At the same time, Qatar’s hydrocarbon production fell slightly by 0.2% in 2015 compared to a year earlier. The decline mainly reflected lower crude oil production as natural gas output remained flat due to the moratorium on new gas projects at the North Field. The overall robust growth performance was achieved against a background of low oil prices, which declined sharply from an average of USD99.5/barrel (/b) in 2014 to USD53.6/b in 2015. The dramatic decline was mainly due to large additional supply from the US as well as OPEC. Even though demand growth hit a five-year high in 2015, this was still exceeded by the new supply. As a result, the oil market was over-supplied by around 1.8m barrels per day in 2015. And the price of oil was more than 50% lower than its level prior to mid-2014.

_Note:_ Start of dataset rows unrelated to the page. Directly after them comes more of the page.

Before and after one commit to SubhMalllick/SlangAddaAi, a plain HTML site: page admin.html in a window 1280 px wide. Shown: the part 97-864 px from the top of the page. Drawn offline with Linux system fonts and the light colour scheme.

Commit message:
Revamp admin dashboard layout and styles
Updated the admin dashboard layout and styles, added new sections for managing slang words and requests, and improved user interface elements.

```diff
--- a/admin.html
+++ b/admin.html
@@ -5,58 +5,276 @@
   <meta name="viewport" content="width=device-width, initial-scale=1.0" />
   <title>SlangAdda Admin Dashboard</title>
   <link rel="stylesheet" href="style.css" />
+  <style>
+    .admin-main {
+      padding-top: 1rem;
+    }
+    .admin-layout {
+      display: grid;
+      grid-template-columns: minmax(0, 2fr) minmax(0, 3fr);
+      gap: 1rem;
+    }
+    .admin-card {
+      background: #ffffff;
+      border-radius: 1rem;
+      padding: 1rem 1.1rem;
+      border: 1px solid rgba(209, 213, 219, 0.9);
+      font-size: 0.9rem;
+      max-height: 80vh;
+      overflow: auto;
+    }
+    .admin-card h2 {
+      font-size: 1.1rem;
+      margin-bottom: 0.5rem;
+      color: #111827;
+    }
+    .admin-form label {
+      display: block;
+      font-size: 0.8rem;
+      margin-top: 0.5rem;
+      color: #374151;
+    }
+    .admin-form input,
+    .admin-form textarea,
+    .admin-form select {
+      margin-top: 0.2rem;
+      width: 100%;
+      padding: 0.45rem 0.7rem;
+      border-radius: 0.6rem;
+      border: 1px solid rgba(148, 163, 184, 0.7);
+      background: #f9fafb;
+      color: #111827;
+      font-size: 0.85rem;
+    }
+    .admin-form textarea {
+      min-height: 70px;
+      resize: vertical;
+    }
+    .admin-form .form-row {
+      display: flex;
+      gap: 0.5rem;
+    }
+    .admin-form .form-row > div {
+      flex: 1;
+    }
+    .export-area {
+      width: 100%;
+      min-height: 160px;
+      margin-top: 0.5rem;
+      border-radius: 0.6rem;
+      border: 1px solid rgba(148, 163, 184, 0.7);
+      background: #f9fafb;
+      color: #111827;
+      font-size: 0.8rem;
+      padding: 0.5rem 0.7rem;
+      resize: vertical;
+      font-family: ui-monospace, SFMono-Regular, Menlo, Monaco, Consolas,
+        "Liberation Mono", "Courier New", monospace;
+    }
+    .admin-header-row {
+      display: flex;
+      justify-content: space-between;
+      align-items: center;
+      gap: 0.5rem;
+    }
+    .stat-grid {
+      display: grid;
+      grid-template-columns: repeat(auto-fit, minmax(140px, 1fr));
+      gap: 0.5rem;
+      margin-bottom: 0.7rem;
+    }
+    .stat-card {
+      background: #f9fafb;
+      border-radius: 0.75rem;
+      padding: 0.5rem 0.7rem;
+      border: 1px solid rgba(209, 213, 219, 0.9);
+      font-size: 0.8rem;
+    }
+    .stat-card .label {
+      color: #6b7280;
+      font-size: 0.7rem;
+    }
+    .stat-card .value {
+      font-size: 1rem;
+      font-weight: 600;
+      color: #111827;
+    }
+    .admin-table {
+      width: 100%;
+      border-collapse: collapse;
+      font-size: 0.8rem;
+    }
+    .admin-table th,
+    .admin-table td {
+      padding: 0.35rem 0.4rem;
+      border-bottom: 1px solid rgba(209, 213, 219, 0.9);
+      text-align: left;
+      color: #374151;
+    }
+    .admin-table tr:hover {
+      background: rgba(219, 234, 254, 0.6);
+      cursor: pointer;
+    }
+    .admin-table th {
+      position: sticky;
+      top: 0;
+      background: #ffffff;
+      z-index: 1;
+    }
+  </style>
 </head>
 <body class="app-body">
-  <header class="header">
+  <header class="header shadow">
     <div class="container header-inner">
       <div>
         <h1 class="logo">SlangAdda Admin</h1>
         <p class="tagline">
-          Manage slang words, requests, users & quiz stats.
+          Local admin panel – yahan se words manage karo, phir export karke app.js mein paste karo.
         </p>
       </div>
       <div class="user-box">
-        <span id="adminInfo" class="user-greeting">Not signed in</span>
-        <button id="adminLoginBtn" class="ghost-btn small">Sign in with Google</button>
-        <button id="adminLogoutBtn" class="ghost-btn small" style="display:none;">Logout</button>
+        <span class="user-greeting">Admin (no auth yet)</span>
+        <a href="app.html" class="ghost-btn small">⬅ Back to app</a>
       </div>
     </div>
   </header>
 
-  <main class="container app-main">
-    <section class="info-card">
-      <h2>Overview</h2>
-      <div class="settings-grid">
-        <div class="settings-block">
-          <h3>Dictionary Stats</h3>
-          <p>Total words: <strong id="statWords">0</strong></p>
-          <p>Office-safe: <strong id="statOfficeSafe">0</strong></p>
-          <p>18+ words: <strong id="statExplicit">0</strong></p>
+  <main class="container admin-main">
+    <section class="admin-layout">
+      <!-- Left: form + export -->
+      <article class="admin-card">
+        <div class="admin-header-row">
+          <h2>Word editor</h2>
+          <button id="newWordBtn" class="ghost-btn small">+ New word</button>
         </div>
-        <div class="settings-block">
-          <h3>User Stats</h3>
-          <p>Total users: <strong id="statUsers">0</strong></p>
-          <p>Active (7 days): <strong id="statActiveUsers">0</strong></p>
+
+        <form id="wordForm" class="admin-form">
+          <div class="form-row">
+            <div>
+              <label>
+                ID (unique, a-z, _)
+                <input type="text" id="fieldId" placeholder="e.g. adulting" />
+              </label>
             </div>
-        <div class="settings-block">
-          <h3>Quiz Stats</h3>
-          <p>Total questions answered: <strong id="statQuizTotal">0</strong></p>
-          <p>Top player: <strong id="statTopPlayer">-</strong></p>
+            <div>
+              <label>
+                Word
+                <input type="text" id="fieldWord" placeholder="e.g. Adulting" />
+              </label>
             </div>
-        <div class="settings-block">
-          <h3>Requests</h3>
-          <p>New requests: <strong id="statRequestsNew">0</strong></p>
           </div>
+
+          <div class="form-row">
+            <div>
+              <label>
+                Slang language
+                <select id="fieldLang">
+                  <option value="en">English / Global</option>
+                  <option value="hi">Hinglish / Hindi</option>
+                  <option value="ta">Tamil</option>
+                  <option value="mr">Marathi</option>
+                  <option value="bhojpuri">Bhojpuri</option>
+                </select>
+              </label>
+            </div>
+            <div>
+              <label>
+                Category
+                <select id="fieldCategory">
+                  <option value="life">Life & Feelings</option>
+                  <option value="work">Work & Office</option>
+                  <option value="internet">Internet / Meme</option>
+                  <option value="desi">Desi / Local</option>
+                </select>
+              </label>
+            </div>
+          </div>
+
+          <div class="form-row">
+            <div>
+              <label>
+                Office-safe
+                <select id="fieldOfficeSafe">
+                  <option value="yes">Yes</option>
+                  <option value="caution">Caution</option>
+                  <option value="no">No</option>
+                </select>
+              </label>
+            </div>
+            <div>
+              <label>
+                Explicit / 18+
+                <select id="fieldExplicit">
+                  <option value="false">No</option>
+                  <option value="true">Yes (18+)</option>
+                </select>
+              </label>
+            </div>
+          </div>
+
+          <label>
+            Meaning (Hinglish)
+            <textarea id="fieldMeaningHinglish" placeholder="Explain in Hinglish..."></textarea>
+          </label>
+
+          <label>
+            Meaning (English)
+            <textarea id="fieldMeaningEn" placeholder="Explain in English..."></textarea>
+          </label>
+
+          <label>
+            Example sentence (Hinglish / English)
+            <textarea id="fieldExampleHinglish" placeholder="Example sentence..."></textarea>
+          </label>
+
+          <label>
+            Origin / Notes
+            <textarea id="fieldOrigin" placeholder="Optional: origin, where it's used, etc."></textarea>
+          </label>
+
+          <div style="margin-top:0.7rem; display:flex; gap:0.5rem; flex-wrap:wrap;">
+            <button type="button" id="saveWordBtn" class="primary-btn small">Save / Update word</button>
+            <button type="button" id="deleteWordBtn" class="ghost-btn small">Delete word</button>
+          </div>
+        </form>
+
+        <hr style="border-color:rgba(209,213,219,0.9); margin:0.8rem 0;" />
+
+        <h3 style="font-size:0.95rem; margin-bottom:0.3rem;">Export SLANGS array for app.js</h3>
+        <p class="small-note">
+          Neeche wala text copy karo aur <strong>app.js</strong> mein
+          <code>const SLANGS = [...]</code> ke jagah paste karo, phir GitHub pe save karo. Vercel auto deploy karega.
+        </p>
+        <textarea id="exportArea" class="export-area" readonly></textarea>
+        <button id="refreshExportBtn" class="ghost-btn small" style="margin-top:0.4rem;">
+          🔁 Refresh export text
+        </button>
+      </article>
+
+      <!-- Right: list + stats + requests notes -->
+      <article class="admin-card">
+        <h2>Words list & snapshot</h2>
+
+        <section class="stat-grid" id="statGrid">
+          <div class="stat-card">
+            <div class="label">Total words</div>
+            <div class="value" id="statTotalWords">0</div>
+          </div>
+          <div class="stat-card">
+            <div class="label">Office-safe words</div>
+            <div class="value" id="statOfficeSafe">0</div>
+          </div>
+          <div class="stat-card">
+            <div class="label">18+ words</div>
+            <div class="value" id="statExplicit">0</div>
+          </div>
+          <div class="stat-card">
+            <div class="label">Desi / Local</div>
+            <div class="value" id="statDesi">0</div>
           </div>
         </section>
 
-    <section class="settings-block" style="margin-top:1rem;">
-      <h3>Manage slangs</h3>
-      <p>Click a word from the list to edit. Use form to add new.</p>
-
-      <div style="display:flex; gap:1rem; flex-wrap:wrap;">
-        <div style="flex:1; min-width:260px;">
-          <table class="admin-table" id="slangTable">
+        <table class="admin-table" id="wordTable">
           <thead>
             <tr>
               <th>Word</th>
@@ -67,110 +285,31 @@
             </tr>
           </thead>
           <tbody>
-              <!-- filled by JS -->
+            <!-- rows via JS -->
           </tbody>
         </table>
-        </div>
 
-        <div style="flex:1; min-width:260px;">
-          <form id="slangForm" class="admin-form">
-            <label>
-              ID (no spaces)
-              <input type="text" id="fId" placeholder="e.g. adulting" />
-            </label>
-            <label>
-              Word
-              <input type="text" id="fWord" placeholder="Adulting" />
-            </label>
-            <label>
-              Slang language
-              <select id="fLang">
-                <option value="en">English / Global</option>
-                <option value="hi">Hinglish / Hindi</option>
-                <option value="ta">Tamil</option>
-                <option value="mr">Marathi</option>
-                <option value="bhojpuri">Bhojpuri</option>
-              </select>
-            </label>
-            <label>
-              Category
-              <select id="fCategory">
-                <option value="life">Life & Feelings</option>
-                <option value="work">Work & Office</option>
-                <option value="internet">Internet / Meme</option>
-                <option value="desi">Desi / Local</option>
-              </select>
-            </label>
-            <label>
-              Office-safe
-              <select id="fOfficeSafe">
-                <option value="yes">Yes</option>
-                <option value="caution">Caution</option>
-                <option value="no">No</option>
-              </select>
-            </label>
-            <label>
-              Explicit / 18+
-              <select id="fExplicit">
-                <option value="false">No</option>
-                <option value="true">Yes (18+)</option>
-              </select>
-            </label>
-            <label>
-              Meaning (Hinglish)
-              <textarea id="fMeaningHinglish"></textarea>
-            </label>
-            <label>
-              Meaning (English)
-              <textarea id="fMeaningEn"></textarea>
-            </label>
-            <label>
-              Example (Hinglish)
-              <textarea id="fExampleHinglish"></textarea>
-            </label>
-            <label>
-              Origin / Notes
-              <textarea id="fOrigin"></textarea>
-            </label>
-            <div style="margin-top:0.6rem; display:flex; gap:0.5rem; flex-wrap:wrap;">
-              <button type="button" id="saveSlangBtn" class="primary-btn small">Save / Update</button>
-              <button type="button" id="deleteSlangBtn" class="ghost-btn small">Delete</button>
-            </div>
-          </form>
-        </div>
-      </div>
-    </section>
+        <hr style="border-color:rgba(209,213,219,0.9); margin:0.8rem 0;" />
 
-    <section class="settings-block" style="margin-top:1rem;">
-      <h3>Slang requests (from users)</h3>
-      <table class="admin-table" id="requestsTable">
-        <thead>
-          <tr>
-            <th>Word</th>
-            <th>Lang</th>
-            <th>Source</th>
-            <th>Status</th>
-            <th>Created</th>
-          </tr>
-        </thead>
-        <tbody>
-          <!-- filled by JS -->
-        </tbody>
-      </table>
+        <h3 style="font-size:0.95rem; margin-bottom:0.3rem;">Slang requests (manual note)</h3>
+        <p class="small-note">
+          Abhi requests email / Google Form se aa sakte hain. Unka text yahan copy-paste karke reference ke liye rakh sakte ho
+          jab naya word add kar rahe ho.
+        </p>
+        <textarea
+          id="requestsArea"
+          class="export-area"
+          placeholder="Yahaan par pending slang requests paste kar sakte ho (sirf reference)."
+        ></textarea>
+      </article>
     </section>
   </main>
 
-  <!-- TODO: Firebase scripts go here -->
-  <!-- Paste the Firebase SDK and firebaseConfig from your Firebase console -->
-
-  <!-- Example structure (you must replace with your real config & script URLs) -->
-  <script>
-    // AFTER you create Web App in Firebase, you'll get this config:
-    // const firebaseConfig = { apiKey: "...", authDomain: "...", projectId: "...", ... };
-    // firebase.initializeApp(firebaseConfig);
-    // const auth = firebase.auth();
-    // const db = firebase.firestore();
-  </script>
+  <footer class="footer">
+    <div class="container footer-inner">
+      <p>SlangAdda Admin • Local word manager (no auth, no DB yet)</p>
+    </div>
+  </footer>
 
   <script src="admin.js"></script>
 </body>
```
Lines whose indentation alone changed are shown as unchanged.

The oil price shock has not resulted in sharp declines in public spending, which would have hurt growth, particularly in the non-hydrocarbon sector. Instead, the government is absorbing this shock on its fiscal balance. As a result of lower hydrocarbon revenue and continued capital spending, the fiscal balance should turn into a deficit of 5.4% of GDP in 2016 from a surplus of 3.7% in 2015. However, the significant savings made during the last oil boom and low public debt ratios have allowed the government to access international capital markets to finance the projected deficit with ease through debt issuance. Qatar secured a USD5.5bn syndicated loan in January 2016 and then sold USD9.0bn of bonds in May—the largest ever bond issuance from a Middle East government.  

Going forward, we forecast real GDP to grow by 3.3% in 2016, 3.9% in 2017 and 4.2% in 2018. The ramp up in investment spending, which is expected to peak towards the end of the decade, should continue to drive growth in the non-hydrocarbon sector. Furthermore, additional gas and condensates production from Barzan (a USD10.3bn gas production project to meet the rising domestic demand) is expected to lift hydrocarbon growth, notwithstanding the projected decline in crude oil production.